Task data
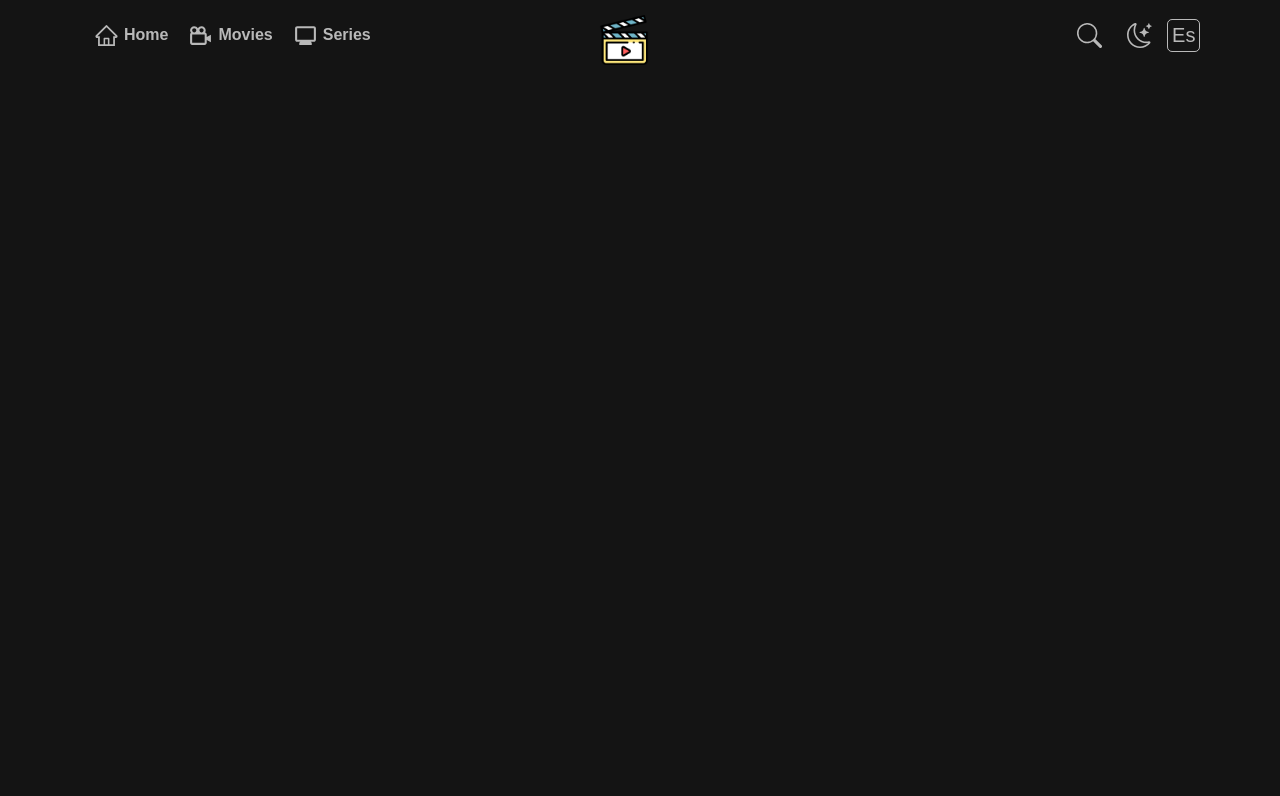
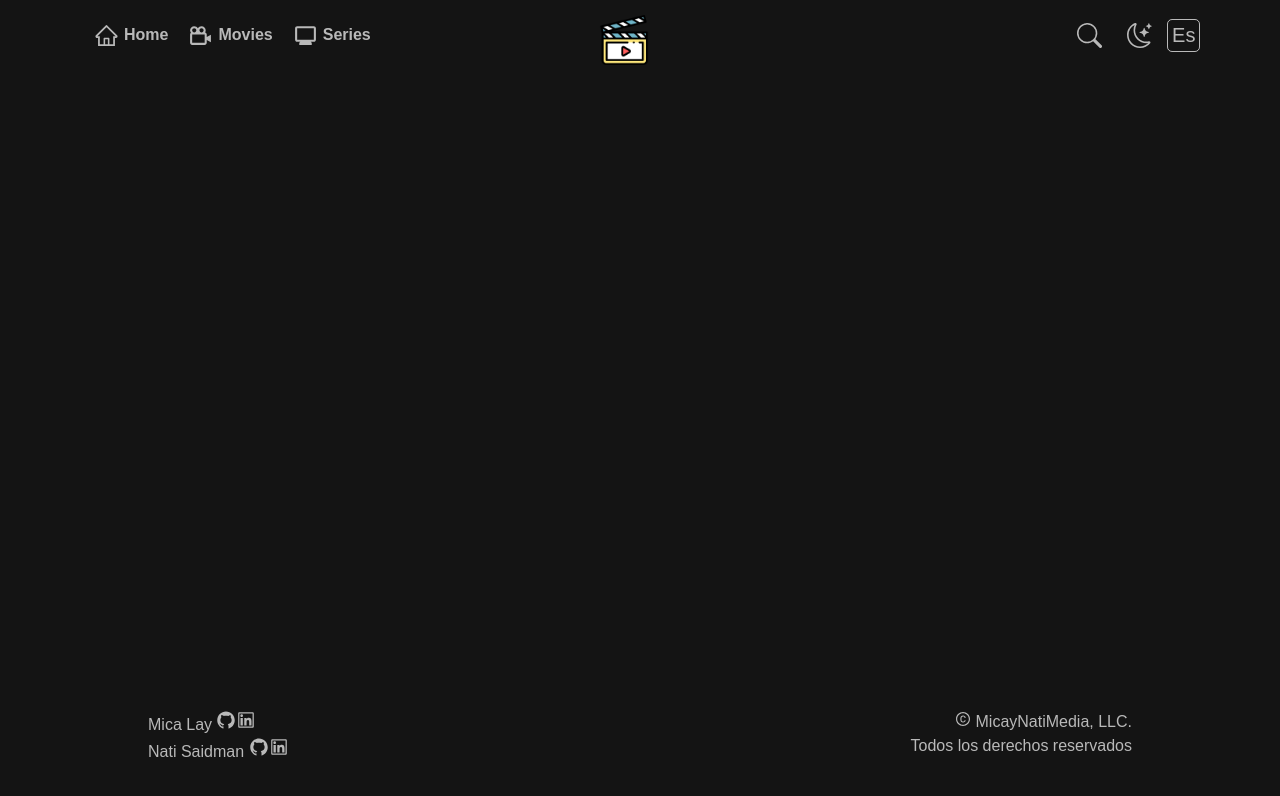
Before and after one commit to NataliaSaidman/movieadas, a React (Create React App) app: page / in a window 1280 px wide. Shown: the top 796 px of the page. Built offline with nearby package versions, Linux system fonts and the light colour scheme.

Commit message:
add footer

```diff
--- a/src/App.js
+++ b/src/App.js
@@ -1,7 +1,9 @@
 import s from "./App.module.css";
 import { NavBar } from "./components/NavBar/NavBar";
+
 import { menuContext } from "./context/menuContext";
 import { useState } from "react";
+import { Footer } from "./components/Footer/Footer";
 
 function App() {
   const [menu, setMenu] = useState(false);
@@ -15,6 +17,7 @@ function App() {
       <div className={s.app}>
         <NavBar />
         <div className={menuOpen.menu ? s.blur : ""}></div>
+        <Footer />
       </div>
     </menuContext.Provider>
   );
--- /dev/null
+++ b/src/components/Footer/Footer.jsx
@@ -0,0 +1,32 @@
+import React from "react";
+import s from "./Footer.module.css";
+import {
+  AiOutlineCopyrightCircle,
+  AiFillGithub,
+  AiOutlineLinkedin,
+} from "react-icons/ai";
+
+const Footer = () => {
+  return (
+    <footer>
+      <div className={s.authorsContainer}>
+        <span>
+          Mica Lay <AiFillGithub className={s.iconsFooter} />
+          <AiOutlineLinkedin className={s.iconsFooter} />
+        </span>
+        <span>
+          Nati Saidman <AiFillGithub className={s.iconsFooter} />
+          <AiOutlineLinkedin className={s.iconsFooter} />
+        </span>
+      </div>
+      <div className={s.copyrightContainer}>
+        <span>
+          <AiOutlineCopyrightCircle /> MicayNatiMedia, LLC.
+        </span>
+        <span>Todos los derechos reservados</span>
+      </div>
+    </footer>
+  );
+};
+
+export { Footer };
--- /dev/null
+++ b/src/components/Footer/Footer.module.css
@@ -0,0 +1,63 @@
+footer {
+  box-sizing: border-box;
+  width: 100%;
+  height: 80px;
+  color: #ffffffb3;
+  font-size: 12px;
+  display: flex;
+  justify-content: space-evenly;
+  bottom: 0;
+}
+
+.authorsContainer {
+  width: 50%;
+  display: flex;
+  flex-direction: column;
+  margin-left: 20px;
+}
+
+.authorsContainer:hover {
+  color: whitesmoke;
+}
+
+.copyrightContainer {
+  width: 50%;
+  display: flex;
+  flex-direction: column;
+  align-items: flex-end;
+  margin-right: 20px;
+}
+
+.copyrightContainer:hover {
+  color: whitesmoke;
+}
+
+@media (max-width: 300px) {
+  .copyrightContainer {
+    width: 80%;
+    font-size: 9px;
+    margin-top: 5px;
+  }
+}
+
+@media (max-width: 360px) {
+  .authorsContainer,
+  .copyrightContainer {
+    margin: 0 10px;
+    font-size: 10px;
+    margin-top: 5px;
+  }
+}
+
+@media (min-width: 550px) {
+  footer {
+    width: 80%;
+    margin: auto;
+    margin-top: 80vh;
+    font-size: 16px;
+  }
+
+  .iconsFooter {
+    font-size: 20px;
+  }
+}
```
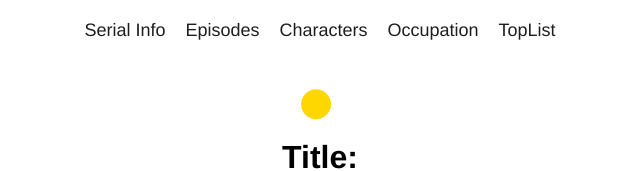
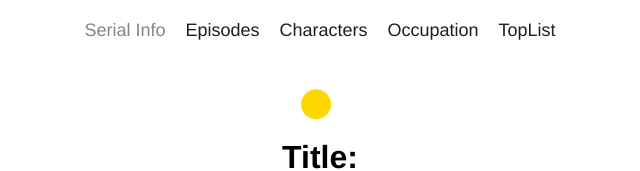
Before and after one commit to MMaakkss/Breaking-Bad, a Vue app: page /info in a window 1280 px wide. Shown: the top 171 px of the page, without its empty margins (320-960 px from the left). Built offline with nearby package versions, Linux system fonts and the light colour scheme; no server answers.

Commit message:
added active class to nav

```diff
--- a/src/components/MainPage.vue
+++ b/src/components/MainPage.vue
@@ -91,4 +91,8 @@ export default {
 .menu__link:hover {
 	color: #858585;
 }
+
+.router-link-active {
+	color: #858585;
+}
 </style>
```
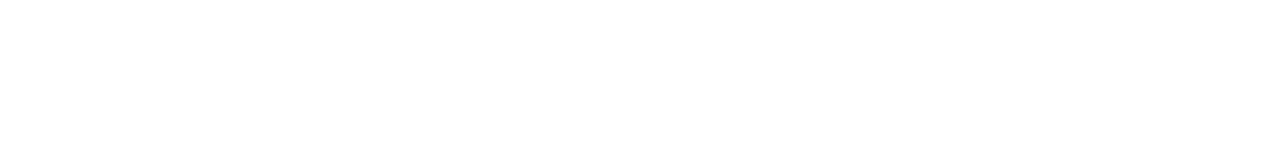
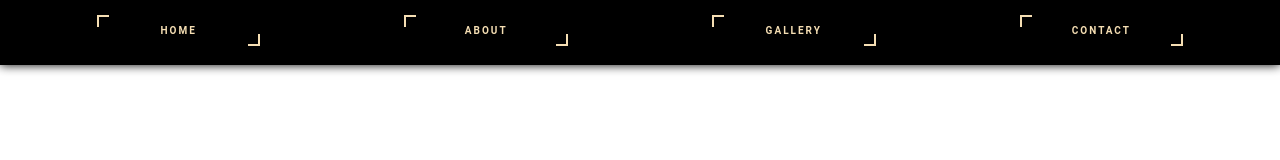
Before and after one commit to maq2007/F-W, a plain HTML site: page bed.html in a window 1280 px wide. Drawn offline with Linux system fonts and the light colour scheme.

Commit message:
inserted navbar in bed.html

```diff
--- a/bed.html
+++ b/bed.html
@@ -7,6 +7,13 @@
     <link rel="stylesheet" href="style.css">
 </head>
 <body>
-
+    <header>
+        <div class="navbar">
+            <a href="index.html">HOME</a>
+            <a href="">ABOUT</a>
+            <a href="">GALLERY</a>
+            <a href="">CONTACT</a>
+        </div>
+    </header>
 </body>
 </html>
```
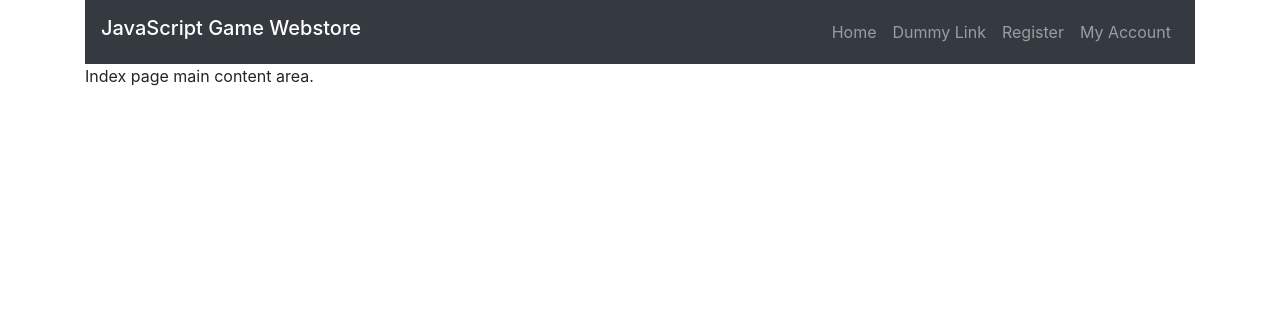
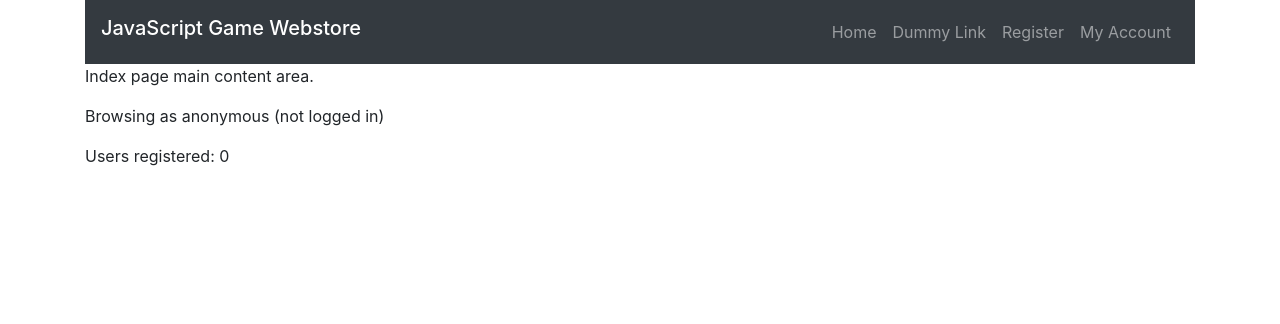
Before and after one commit to andeluvian/djangogamestore, a Django app: page / in a window 1280 px wide. Shown: the top 324 px of the page. Run offline with Django 3.2, Linux system fonts and the light colour scheme; some libraries are stand-ins or nearby versions.

Commit message:
Added logged in as...

```diff
--- a/templates/index.html
+++ b/templates/index.html
@@ -3,7 +3,17 @@
 {% block title %}Home{% endblock %}
 
 {% block main-content %}
+    <div class="row">
+        <div class="col">
+            <p>Index page main content area.</p>
+            {% if user.is_authenticated %}
+                <p>Logged in as {{ user.username }}</p>
+            {% else %}
+                <p>Browsing as anonymous (not logged in)</p>
+            {% endif %}
+            <p>Users registered: {{ user_count }}</p>  <!-- Only to verify the registration form works, delete later -->
+        </div>
+    </div>
 
-    <p>Index page main content area.</p>
 
 {% endblock %}
```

Task statement
Looking at the entries above, copy out every line in which "width" occurs.

Result of this exercise
+  width: 100%;
+  width: 50%;
+  width: 50%;
+@media (max-width: 300px) {
+    width: 80%;
+@media (max-width: 360px) {
+@media (min-width: 550px) {
+    width: 80%;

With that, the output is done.